Please copy out each line of the entries in which "does" appears.

User interface change data:
╔══

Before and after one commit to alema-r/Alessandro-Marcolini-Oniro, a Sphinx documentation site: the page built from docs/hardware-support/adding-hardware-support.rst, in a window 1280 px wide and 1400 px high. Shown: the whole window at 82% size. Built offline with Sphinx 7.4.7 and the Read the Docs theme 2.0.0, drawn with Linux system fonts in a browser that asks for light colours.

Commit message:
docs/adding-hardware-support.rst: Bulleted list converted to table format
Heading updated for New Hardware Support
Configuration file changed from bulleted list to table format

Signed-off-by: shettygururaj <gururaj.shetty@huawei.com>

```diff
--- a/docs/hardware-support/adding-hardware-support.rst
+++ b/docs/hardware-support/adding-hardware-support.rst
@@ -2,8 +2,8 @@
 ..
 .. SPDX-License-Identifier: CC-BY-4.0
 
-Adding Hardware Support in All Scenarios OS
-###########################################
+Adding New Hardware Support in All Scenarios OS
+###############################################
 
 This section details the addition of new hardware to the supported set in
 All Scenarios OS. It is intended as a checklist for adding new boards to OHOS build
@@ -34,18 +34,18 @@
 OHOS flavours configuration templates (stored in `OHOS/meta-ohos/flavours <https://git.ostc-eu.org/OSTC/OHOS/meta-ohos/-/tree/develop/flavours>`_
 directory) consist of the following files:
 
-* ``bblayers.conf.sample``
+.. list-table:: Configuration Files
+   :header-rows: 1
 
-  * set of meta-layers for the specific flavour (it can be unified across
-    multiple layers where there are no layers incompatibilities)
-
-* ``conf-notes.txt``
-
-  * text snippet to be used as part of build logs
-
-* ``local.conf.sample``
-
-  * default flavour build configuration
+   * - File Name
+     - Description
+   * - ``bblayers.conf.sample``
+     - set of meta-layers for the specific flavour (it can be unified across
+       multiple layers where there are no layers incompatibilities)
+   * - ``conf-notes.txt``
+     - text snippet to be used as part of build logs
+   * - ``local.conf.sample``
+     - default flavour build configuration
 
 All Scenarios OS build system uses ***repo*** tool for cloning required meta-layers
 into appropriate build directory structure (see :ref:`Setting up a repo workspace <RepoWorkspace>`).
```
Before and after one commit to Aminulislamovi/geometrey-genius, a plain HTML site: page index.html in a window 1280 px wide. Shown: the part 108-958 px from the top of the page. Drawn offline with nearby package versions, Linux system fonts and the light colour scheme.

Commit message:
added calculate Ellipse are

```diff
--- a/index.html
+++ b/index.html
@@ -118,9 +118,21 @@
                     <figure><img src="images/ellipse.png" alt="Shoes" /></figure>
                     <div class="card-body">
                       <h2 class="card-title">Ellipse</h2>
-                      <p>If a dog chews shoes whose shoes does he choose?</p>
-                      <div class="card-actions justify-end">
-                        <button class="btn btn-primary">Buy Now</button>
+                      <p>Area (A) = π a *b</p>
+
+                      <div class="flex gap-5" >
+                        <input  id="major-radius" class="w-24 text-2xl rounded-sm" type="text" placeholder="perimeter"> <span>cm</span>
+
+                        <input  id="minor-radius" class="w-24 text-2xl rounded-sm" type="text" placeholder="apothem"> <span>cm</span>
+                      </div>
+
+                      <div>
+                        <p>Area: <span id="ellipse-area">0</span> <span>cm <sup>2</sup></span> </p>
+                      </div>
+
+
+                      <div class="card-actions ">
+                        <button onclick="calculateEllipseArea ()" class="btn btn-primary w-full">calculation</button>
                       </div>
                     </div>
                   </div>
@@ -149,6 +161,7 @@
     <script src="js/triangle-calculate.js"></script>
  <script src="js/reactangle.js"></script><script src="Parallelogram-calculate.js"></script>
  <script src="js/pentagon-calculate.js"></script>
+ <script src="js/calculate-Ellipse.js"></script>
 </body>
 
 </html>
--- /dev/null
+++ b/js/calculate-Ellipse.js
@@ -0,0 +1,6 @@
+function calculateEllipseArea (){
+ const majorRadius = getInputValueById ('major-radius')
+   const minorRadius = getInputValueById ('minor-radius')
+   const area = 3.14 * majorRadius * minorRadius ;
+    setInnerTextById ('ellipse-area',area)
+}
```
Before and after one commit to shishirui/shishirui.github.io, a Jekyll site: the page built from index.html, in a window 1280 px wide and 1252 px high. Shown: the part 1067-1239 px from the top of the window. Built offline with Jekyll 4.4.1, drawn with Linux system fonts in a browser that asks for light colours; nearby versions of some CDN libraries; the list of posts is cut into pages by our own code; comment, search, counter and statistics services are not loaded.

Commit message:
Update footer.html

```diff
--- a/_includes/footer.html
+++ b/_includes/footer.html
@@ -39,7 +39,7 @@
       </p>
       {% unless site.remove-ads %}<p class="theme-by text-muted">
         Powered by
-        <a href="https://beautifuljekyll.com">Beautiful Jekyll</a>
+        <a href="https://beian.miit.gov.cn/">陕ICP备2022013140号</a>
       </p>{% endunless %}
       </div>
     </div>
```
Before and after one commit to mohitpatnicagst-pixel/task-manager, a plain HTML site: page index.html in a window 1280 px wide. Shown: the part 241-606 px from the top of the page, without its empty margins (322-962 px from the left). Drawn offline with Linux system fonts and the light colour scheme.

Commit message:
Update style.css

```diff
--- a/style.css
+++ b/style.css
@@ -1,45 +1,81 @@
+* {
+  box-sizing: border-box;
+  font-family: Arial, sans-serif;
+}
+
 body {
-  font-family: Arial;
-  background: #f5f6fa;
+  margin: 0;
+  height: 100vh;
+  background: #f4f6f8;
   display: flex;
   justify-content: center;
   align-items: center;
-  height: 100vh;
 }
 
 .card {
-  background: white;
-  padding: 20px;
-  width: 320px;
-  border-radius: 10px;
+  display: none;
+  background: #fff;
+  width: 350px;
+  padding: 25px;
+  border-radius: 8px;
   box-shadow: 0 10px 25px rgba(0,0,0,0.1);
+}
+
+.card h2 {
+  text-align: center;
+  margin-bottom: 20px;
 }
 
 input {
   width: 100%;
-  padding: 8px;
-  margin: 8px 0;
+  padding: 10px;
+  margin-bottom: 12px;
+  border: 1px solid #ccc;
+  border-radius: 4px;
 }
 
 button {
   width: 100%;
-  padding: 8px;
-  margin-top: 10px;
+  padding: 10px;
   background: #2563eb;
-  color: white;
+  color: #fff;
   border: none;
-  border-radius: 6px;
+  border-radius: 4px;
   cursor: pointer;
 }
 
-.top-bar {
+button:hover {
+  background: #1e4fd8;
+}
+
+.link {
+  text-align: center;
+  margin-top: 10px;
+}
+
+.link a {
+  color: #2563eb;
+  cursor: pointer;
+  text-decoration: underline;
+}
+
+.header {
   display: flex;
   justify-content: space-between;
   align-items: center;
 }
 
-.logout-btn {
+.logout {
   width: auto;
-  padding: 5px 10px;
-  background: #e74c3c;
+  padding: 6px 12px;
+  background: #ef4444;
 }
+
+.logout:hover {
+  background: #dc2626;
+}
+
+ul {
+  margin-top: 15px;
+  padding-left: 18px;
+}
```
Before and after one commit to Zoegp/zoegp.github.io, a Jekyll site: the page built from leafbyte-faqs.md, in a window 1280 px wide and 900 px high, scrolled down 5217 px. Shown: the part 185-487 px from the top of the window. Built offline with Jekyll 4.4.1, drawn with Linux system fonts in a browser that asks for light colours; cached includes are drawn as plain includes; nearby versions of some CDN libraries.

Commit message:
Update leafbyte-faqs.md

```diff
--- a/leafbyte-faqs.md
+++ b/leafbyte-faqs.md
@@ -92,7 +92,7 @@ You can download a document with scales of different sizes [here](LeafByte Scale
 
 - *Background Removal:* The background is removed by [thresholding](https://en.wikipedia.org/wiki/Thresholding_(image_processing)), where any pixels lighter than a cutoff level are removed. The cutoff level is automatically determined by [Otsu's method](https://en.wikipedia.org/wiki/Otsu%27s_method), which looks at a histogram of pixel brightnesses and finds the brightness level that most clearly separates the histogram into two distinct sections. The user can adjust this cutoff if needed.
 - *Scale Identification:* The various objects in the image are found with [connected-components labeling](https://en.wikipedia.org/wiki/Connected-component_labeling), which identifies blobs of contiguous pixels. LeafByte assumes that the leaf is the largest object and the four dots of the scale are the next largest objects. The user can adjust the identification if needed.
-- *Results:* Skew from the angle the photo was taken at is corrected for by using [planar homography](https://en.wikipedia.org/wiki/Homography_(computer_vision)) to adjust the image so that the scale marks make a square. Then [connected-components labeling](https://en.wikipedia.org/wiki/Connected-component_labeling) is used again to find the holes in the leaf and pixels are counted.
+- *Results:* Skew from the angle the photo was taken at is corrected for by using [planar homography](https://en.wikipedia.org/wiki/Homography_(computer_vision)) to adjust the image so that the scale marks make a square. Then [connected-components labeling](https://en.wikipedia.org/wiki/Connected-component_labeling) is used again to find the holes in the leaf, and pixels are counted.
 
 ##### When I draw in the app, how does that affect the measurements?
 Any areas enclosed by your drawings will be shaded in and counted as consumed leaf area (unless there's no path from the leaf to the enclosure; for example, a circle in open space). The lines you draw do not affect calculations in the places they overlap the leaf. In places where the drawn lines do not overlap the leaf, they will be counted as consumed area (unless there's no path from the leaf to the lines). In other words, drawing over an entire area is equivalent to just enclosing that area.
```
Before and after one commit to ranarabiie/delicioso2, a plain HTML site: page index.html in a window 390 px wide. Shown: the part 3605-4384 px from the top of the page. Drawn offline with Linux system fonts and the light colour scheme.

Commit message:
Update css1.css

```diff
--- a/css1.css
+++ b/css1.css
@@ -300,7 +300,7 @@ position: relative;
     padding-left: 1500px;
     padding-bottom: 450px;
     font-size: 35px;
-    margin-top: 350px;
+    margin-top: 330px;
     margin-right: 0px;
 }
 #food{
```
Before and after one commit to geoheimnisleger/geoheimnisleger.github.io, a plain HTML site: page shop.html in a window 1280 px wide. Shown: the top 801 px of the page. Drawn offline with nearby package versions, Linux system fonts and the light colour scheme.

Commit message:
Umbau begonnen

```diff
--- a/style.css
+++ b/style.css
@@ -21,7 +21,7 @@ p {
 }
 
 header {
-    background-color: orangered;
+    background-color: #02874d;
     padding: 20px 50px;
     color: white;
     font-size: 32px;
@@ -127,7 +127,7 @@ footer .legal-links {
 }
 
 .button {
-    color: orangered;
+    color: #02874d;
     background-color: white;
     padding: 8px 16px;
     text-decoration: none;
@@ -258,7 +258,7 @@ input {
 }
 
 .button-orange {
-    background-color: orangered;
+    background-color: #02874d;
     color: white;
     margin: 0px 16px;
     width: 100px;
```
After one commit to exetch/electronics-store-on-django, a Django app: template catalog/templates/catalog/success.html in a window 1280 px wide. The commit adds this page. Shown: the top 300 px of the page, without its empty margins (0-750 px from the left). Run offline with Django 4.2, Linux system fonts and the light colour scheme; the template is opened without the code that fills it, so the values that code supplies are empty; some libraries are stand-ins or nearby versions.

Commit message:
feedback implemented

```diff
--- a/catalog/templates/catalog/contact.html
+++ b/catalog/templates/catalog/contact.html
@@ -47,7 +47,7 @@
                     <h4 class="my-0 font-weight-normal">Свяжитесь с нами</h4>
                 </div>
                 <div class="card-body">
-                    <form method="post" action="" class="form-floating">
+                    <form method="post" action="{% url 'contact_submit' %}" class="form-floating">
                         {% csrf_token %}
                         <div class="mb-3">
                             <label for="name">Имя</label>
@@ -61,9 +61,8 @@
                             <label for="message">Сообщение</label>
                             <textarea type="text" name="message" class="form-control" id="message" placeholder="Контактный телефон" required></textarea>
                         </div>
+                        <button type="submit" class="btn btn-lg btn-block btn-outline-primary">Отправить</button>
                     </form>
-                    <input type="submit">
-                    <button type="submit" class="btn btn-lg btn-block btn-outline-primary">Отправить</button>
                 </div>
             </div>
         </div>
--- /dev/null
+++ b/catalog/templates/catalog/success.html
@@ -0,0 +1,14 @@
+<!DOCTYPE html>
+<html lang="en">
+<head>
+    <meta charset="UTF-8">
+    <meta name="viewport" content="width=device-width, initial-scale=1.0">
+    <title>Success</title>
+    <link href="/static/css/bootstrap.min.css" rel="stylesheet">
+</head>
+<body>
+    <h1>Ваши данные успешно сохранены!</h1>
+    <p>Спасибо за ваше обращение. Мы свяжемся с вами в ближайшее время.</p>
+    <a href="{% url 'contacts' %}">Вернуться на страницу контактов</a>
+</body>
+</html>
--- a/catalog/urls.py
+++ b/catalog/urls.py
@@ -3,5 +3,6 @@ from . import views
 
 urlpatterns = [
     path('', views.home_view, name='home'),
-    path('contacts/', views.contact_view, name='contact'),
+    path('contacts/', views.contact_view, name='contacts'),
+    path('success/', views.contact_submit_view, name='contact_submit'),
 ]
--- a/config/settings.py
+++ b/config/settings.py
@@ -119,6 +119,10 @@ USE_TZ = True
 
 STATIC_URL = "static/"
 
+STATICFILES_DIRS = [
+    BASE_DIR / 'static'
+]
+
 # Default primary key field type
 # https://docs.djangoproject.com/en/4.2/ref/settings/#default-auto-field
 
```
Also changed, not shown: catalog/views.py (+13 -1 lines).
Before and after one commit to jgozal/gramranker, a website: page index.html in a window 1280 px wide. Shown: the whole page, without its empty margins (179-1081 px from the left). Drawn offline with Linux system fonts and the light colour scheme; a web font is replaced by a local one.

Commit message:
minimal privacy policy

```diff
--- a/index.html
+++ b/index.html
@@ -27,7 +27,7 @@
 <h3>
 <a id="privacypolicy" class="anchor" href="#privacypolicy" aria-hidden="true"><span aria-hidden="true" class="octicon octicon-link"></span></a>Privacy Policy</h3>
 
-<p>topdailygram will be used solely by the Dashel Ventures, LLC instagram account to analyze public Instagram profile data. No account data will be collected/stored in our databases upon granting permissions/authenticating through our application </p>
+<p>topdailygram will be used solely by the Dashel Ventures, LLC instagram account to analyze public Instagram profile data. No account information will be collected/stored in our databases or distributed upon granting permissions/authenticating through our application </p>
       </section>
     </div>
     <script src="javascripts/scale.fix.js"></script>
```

╚══

RESULT:
-                      <p>If a dog chews shoes whose shoes does he choose?</p>
 ##### When I draw in the app, how does that affect the measurements?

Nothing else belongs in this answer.